My nutrition is really important and it's something that I'm still learning about. I really try to make sure I'm eating the right food at the right time. I really like to eat things that are healthy all the time, and if I hear something is a super food I'll definitely go out and buy it. I had sunflower sprouts the other day for the first time and I enjoyed those, put them on my salad. There's no foods that I really try to stay away from completely — I think everything in moderation is key. But after the games I'm definitely looking forward to having a big bowl of ice cream.
There's a lot that goes into an event. I have a coach, and we really try to lay out a long-term plan. Normally, I'm doing six days of swimming a week, six days of biking a week and five days of running a week, and it's something we have to prepare for mentally, physically, nutrition, everything plays a factor into it.
When I'm at the start of an event, I really need to make sure I'm warmed up. I make sure that I do all three disciplines. I make sure I run, I bike and I swim. I also make sure my muscles are nice and loose and warm. I try to stay warm; if I get cold, I know that my muscles will tighten up, and that won't be good, so I just really try to make sure I'm warm — stretched out and warmed up.
I'd like to say I never get nervous for an event, but you know, a lot of times there are nerves, and a lot of times they're good nerves. Having a little bit of nerves is good — it helps get that excitement and adrenaline going, and something that helps make an event special and different than workouts.

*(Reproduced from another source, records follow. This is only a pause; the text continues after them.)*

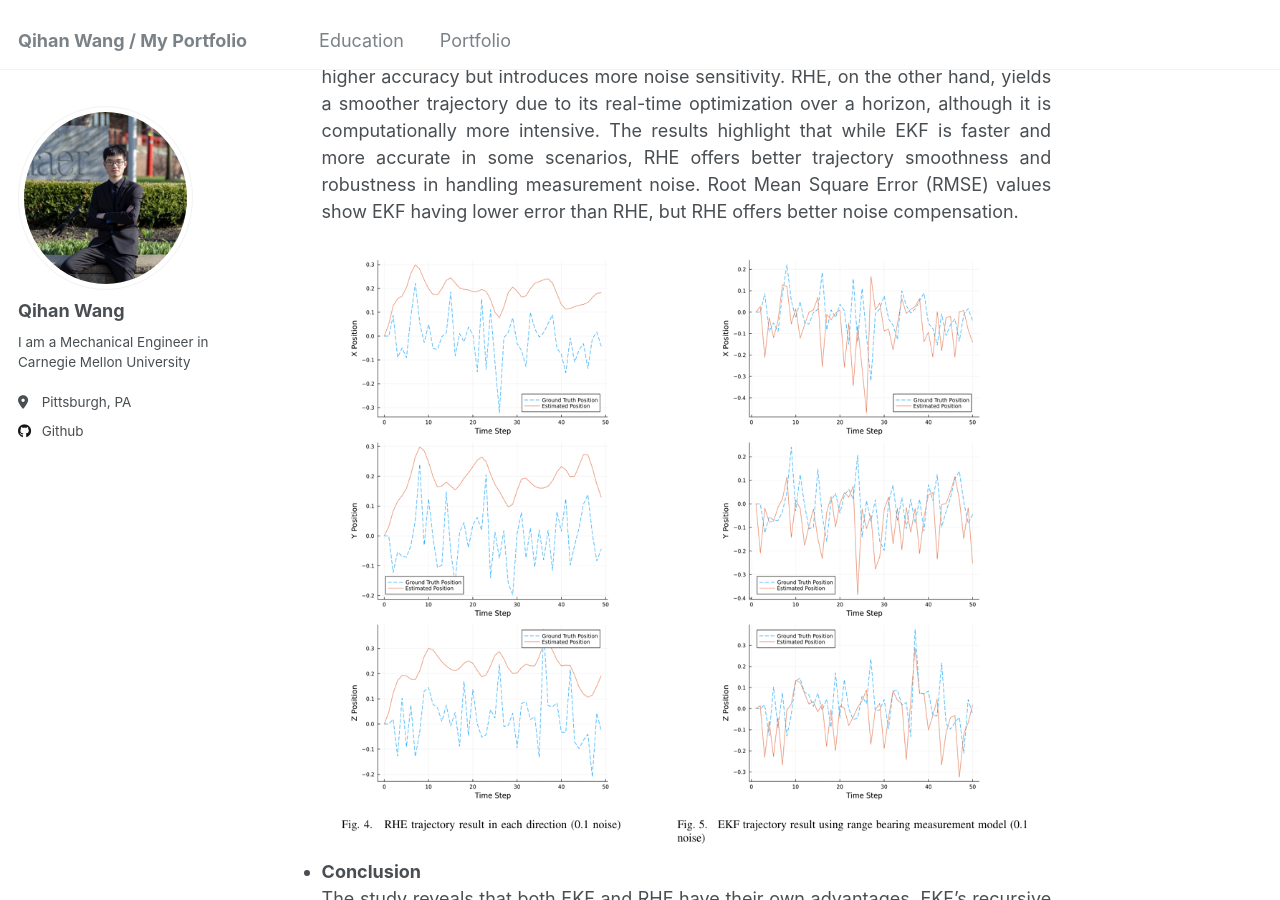
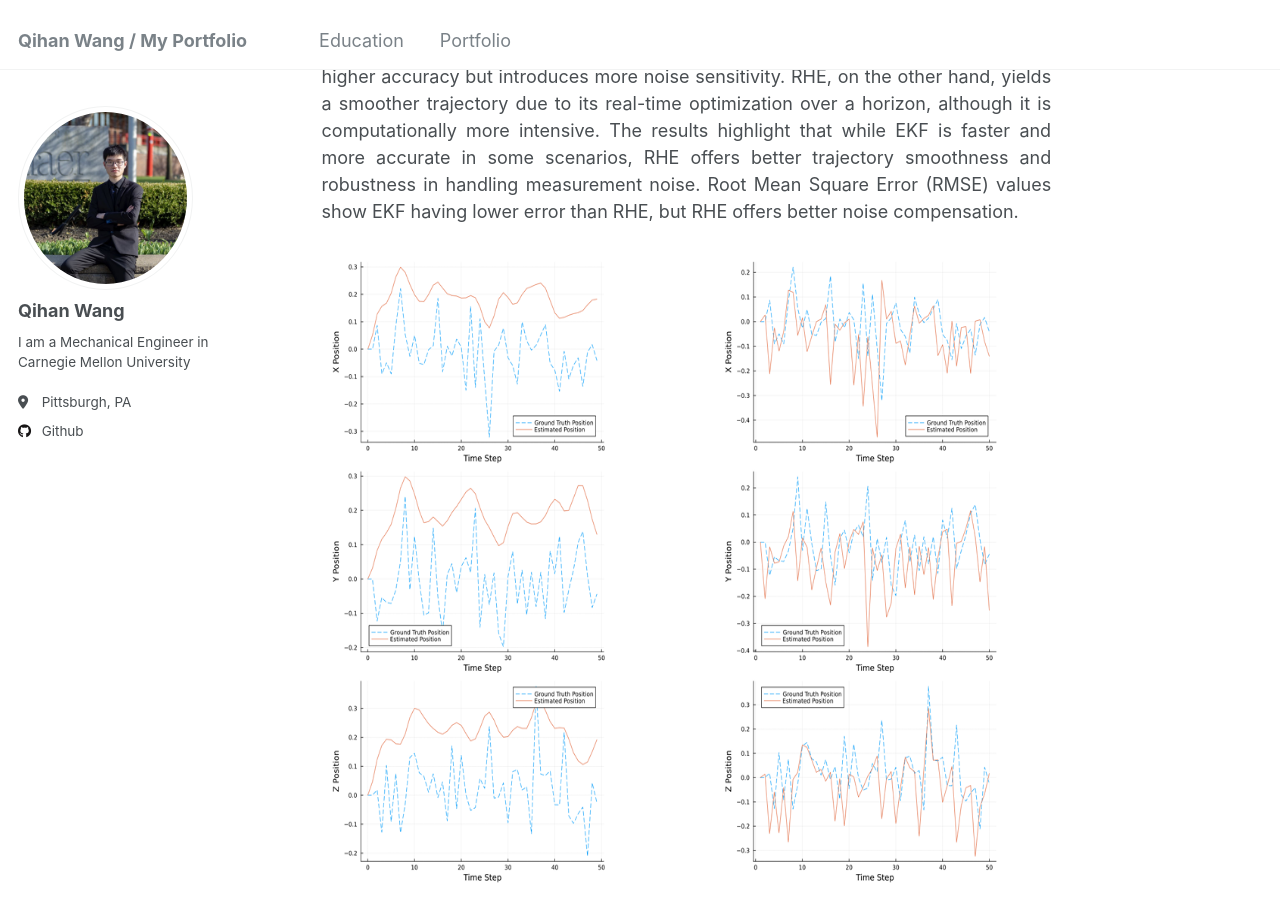
Before and after one commit to wangqihan2000/wqh.github.io, a Jekyll site: the page built from _portfolio/EKF_RHE.md, in a window 1280 px wide and 900 px high, scrolled down 1557 px. Built offline with Jekyll 4.4.1, drawn with Linux system fonts in a browser that asks for light colours.

Commit message:
Update EKF_RHE.md

```diff
--- a/_portfolio/EKF_RHE.md
+++ b/_portfolio/EKF_RHE.md
@@ -20,7 +20,7 @@ collection: portfolio
 * <p style="text-align: justify;"><b>Results</b><br>The paper presents simulation results that compare the trajectory accuracy of EKF and RHE. The EKF approach, which relies on linearizing system dynamics, shows higher accuracy but introduces more noise sensitivity. RHE, on the other hand, yields a smoother trajectory due to its real-time optimization over a horizon, although it is computationally more intensive. The results highlight that while EKF is faster and more accurate in some scenarios, RHE offers better trajectory smoothness and robustness in handling measurement noise. Root Mean Square Error (RMSE) values show EKF having lower error than RHE, but RHE offers better noise compensation.</p>
 
     <div style="text-align:center">
-    <img src="/images/traj.PNG" alt="buggy_lqr_plots" style="width:690px;height:600px;">
+    <img src="/images/traj.PNG" alt="buggy_lqr_plots" style="width:790px;height:690px;">
     </div>
 
 * <p style="text-align: justify;"><b>Conclusion</b><br>The study reveals that both EKF and RHE have their own advantages. EKF’s recursive structure allows for quick updates with less computational burden, but it is more sensitive to noise. RHE, being part of the MPC framework, provides better noise handling and trajectory smoothness but at the cost of higher computational requirements. The duality between the two methods suggests they can be complementary, depending on mission needs. Future work could focus on enhancing RHE’s computational efficiency and exploring its application in more complex systems like multi-legged robots.</p>
```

Representing the United States of America is just an incredible honor. It's something that, I think, it brings the entire world together. And to be able to have something that brings the countries [together], to be able to support these athletes, it's something that I feel a lot of pride in.